More about guinea pig
This little piggy… isn’t a pig at all! Guinea pigs, also called cavies, are stout little rodents from various regions of South America. The best known of this family is the domesticated guinea pig (Cavia porcellus) that is commonly kept as a pet, and is broken down into approximately 13 breeds.
It’s believed that the Incas domesticated guinea pigs more than 3,000 years ago, and Spanish explorers brought guinea pigs back from the Andes of South America to Europe, where they were kept as exotic pets. The other members of the genus Cavia can still be found in the wilderness across the continent.
So where did the name “guinea pig” come from? Theories include that one guinea was the cost of one in 16th century England; the name could reflect on the squealing sound the rodents make; or that their meat is similar in taste to suckling pig. It’s also possible that ships leaving the port of Guiana in South America or Guinea in West Africa may have transported the rodents to Europe and the name stuck.
The extended family. Guinea pigs are more distantly related to the rodents in the genera Microcavia, Galea, Hydrochoerus, Kerodon, and Dolichotis; which include other cavies, capybaras, and maras. The greater capybara Hydrochoerus hydrochaeris, for example, is the largest rodent in the world.

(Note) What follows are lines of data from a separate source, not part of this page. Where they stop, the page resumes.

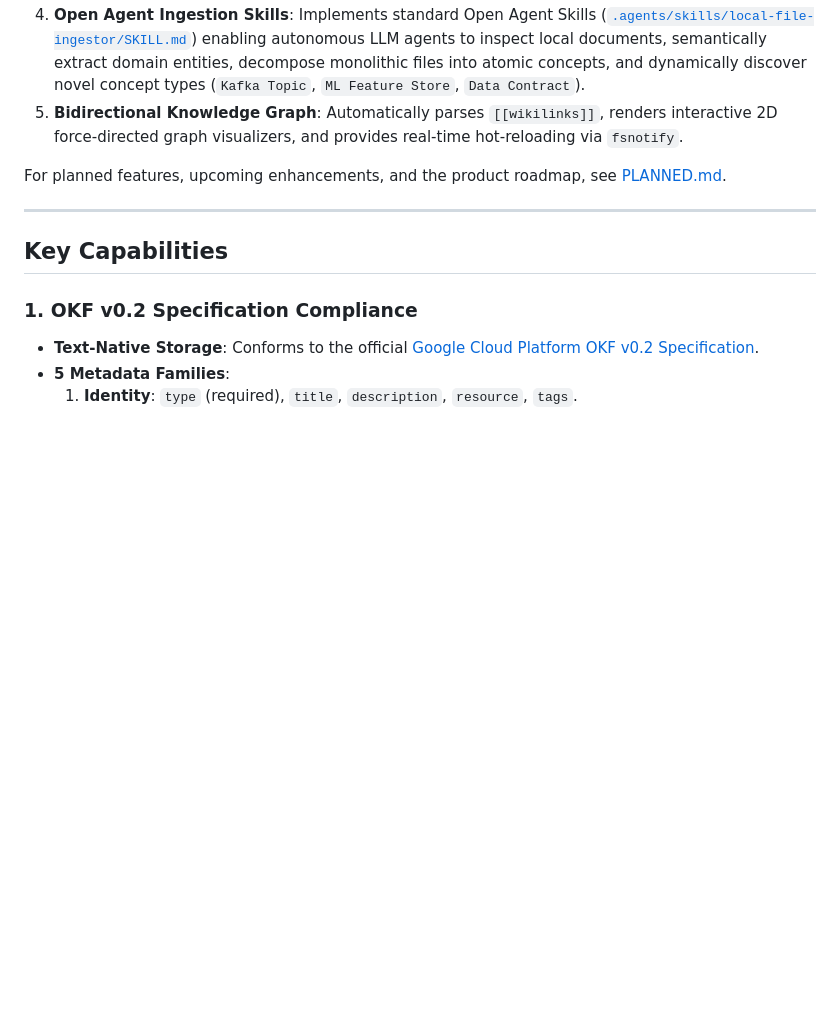
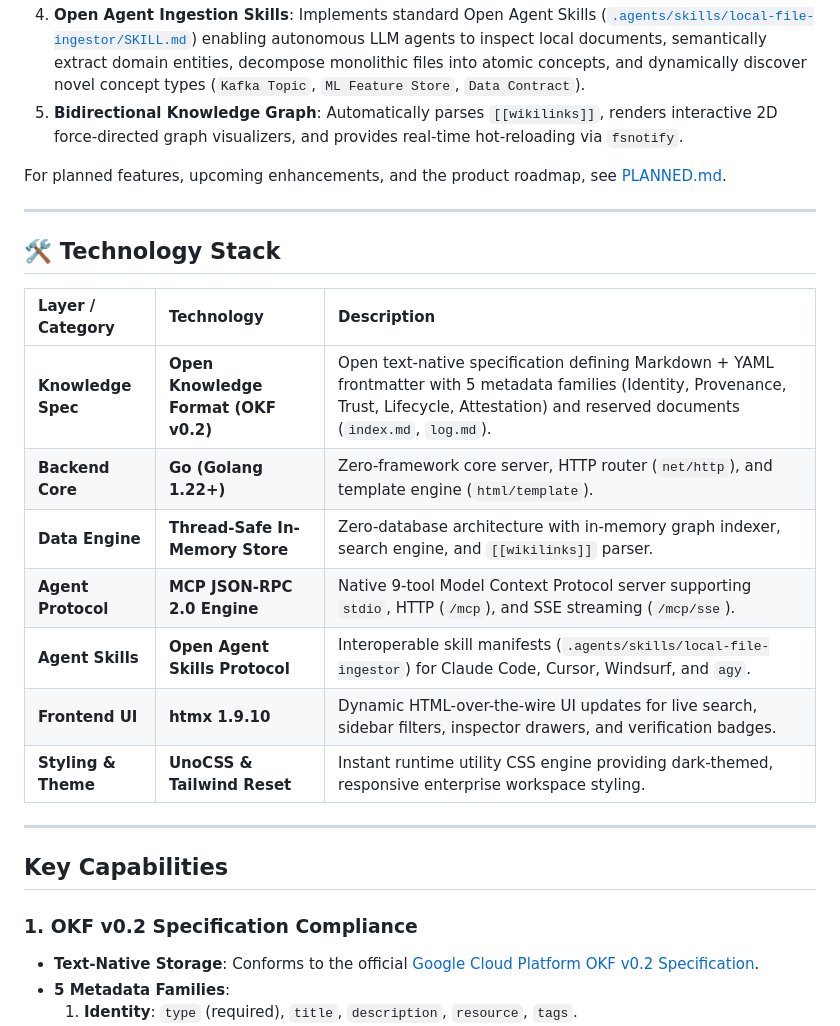
Before and after one commit to khhini/open-knowledge-engine, a Markdown page: README.md, the part around one of its changes. Rendered like a GitHub page; blank space fills up the shorter version.

Commit message:
feat: update documentations

```diff
--- a/README.md
+++ b/README.md
@@ -14,6 +14,19 @@ Built with a text-native, zero-database architecture in **Go**, **htmx**, **UnoC
 
 For planned features, upcoming enhancements, and the product roadmap, see [PLANNED.md](PLANNED.md).
 
+---
+
+## 🛠️ Technology Stack
+
+| Layer / Category | Technology | Description |
+| :--- | :--- | :--- |
+| **Knowledge Spec** | **Open Knowledge Format (OKF v0.2)** | Open text-native specification defining Markdown + YAML frontmatter with 5 metadata families (Identity, Provenance, Trust, Lifecycle, Attestation) and reserved documents (`index.md`, `log.md`). |
+| **Backend Core** | **Go (Golang 1.22+)** | Zero-framework core server, HTTP router (`net/http`), and template engine (`html/template`). |
+| **Data Engine** | **Thread-Safe In-Memory Store** | Zero-database architecture with in-memory graph indexer, search engine, and `[[wikilinks]]` parser. |
+| **Agent Protocol** | **MCP JSON-RPC 2.0 Engine** | Native 9-tool Model Context Protocol server supporting `stdio`, HTTP (`/mcp`), and SSE streaming (`/mcp/sse`). |
+| **Agent Skills** | **Open Agent Skills Protocol** | Interoperable skill manifests (`.agents/skills/local-file-ingestor`) for Claude Code, Cursor, Windsurf, and `agy`. |
+| **Frontend UI** | **htmx 1.9.10** | Dynamic HTML-over-the-wire UI updates for live search, sidebar filters, inspector drawers, and verification badges. |
+| **Styling & Theme** | **UnoCSS & Tailwind Reset** | Instant runtime utility CSS engine providing dark-themed, responsive enterprise workspace styling. |
 ---
 
 ## Key Capabilities
```
Also changed, not shown: other parts of README.md (+1 -0 lines), docs/END_GOALS_HIGH_LEVEL_ARCHITECTURE.md (added, +104 -0 lines).
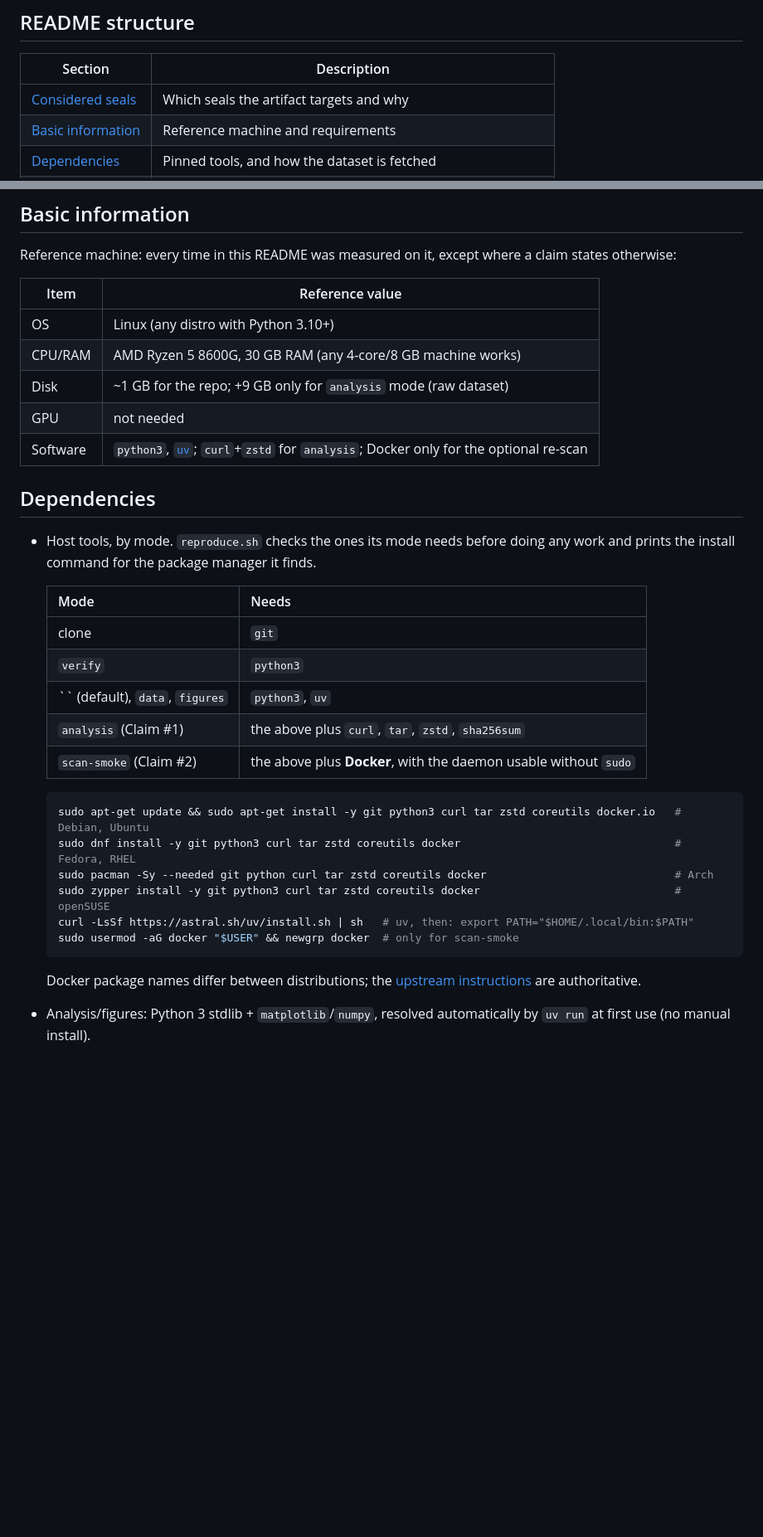
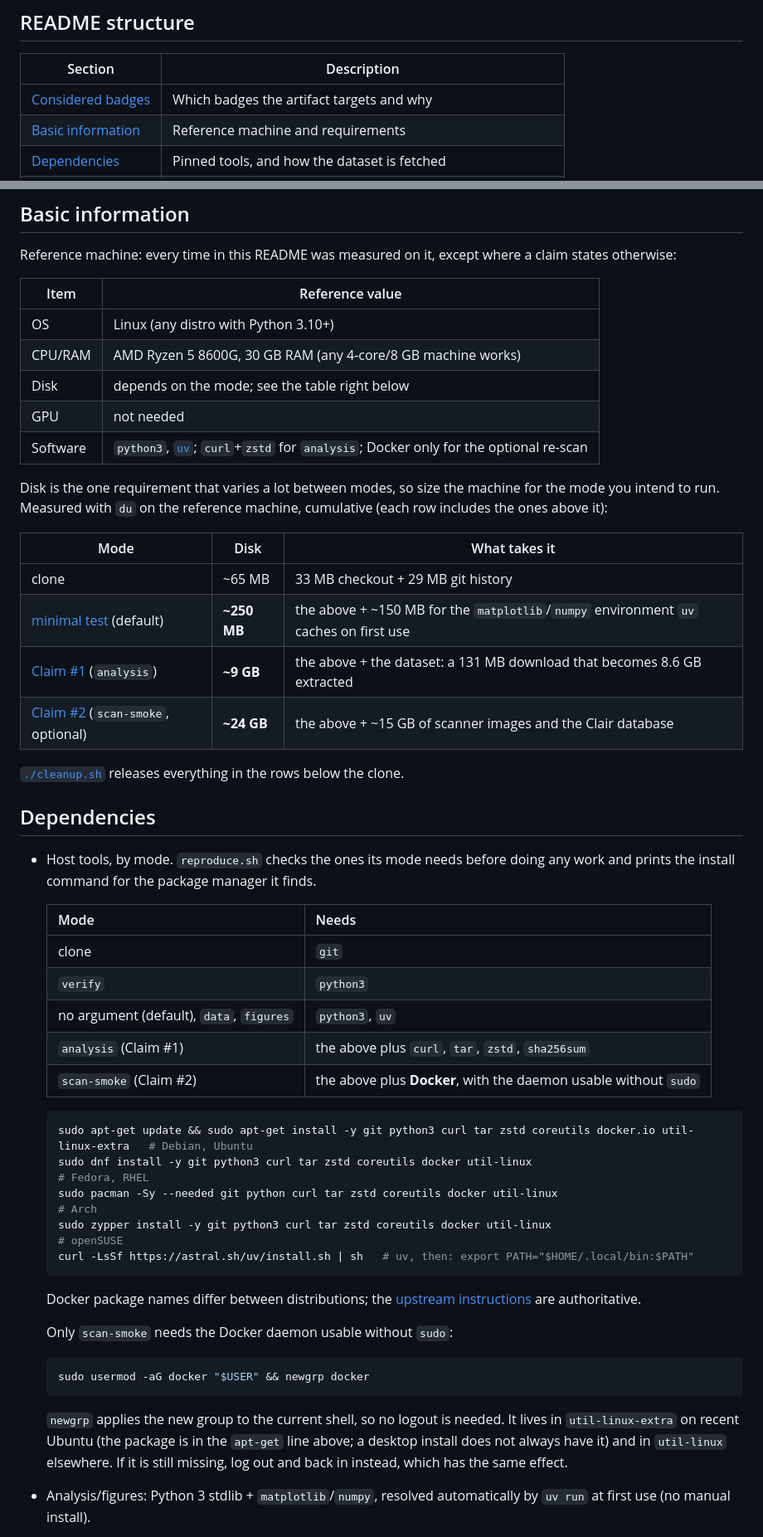
Before and after one commit to ChimangoScan/os-census, a Markdown page: README.md, 2 parts joined by grey strips. Shown at 83% size. Rendered like a GitHub page; blank space fills up the shorter version.

````diff
--- a/README.md
+++ b/README.md
@@ -23,7 +23,7 @@ with none of the authors' state.
 
 | Section | Description |
 |---|---|
-| [Considered seals](#considered-seals) | Which seals the artifact targets and why |
+| [Considered badges](#considered-badges) | Which badges the artifact targets and why |
 | [Basic information](#basic-information) | Reference machine and requirements |
 | [Dependencies](#dependencies) | Pinned tools, and how the dataset is fetched |
 | [Security concerns](#security-concerns) | What the artifact touches |
@@ -71,9 +71,22 @@ a claim states otherwise:
 |---|---|
 | OS | Linux (any distro with Python 3.10+) |
 | CPU/RAM | AMD Ryzen 5 8600G, 30 GB RAM (any 4-core/8 GB machine works) |
-| Disk | ~1 GB for the repo; +9 GB only for `analysis` mode (raw dataset) |
+| Disk | depends on the mode; see the table right below |
 | GPU | not needed |
 | Software | `python3`, [`uv`](https://docs.astral.sh/uv/); `curl`+`zstd` for `analysis`; Docker only for the optional re-scan |
+
+Disk is the one requirement that varies a lot between modes, so size the machine
+for the mode you intend to run. Measured with `du` on the reference machine,
+cumulative (each row includes the ones above it):
+
+| Mode | Disk | What takes it |
+|---|---|---|
+| clone | ~65 MB | 33 MB checkout + 29 MB git history |
+| [minimal test](#minimal-test) (default) | **~250 MB** | the above + ~150 MB for the `matplotlib`/`numpy` environment `uv` caches on first use |
+| [Claim #1](#claim-1-main-every-paper-number-and-figure-re-derives-from-the-raw-multi-scanner-dataset) (`analysis`) | **~9 GB** | the above + the dataset: a 131 MB download that becomes 8.6 GB extracted |
+| [Claim #2](#claim-2-optional-the-scan-pipeline-itself-reduced) (`scan-smoke`, optional) | **~24 GB** | the above + ~15 GB of scanner images and the Clair database |
+
+[`./cleanup.sh`](#cleaning-up) releases everything in the rows below the clone.
 
 ## Dependencies
 
@@ -84,21 +97,32 @@ a claim states otherwise:
   |---|---|
   | clone | `git` |
   | `verify` | `python3` |
-  | `` (default), `data`, `figures` | `python3`, `uv` |
+  | no argument (default), `data`, `figures` | `python3`, `uv` |
   | `analysis` (Claim #1) | the above plus `curl`, `tar`, `zstd`, `sha256sum` |
   | `scan-smoke` (Claim #2) | the above plus **Docker**, with the daemon usable without `sudo` |
 
   ```bash
-  sudo apt-get update && sudo apt-get install -y git python3 curl tar zstd coreutils docker.io   # Debian, Ubuntu
-  sudo dnf install -y git python3 curl tar zstd coreutils docker                                 # Fedora, RHEL
-  sudo pacman -Sy --needed git python curl tar zstd coreutils docker                             # Arch
-  sudo zypper install -y git python3 curl tar zstd coreutils docker                              # openSUSE
+  sudo apt-get update && sudo apt-get install -y git python3 curl tar zstd coreutils docker.io util-linux-extra   # Debian, Ubuntu
+  sudo dnf install -y git python3 curl tar zstd coreutils docker util-linux                                       # Fedora, RHEL
+  sudo pacman -Sy --needed git python curl tar zstd coreutils docker util-linux                                   # Arch
+  sudo zypper install -y git python3 curl tar zstd coreutils docker util-linux                                    # openSUSE
   curl -LsSf https://astral.sh/uv/install.sh | sh   # uv, then: export PATH="$HOME/.local/bin:$PATH"
-  sudo usermod -aG docker "$USER" && newgrp docker  # only for scan-smoke
   ```
 
   Docker package names differ between distributions; the
   [upstream instructions](https://docs.docker.com/engine/install/) are authoritative.
+
+  Only `scan-smoke` needs the Docker daemon usable without `sudo`:
+
+  ```bash
+  sudo usermod -aG docker "$USER" && newgrp docker
+  ```
+
+  `newgrp` applies the new group to the current shell, so no logout is needed.
+  It lives in `util-linux-extra` on recent Ubuntu (the package is in the
+  `apt-get` line above; a desktop install does not always have it) and in
+  `util-linux` elsewhere. If it is still missing, log out and back in instead,
+  which has the same effect.
 
 - Analysis/figures: Python 3 stdlib + `matplotlib`/`numpy`, resolved
   automatically by `uv run` at first use (no manual install).
````
Also changed, not shown: other parts of README.md (+31 -15 lines).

A family resemblance. While the various types of cavy differ in size, there are some shared characteristics: a stout body, a short tail, a large head with short ears, and continuously growing, flat-crowned jaw teeth (20 of them). Their dense, coarse coat ranges from olive-, cinnamon-, and reddish-brown to yellowish-gray. Some, such as the greater guinea pig (C. magna) sport shiny black streaks down their backs. Underparts are usually whitish to gray. The soles of their feet are hairless and claws are sharp. When it comes to domestic guinea pigs, a range of colors, hair length, and coat texture are possible.
Source: San Diego Zoo Wildlife Alliance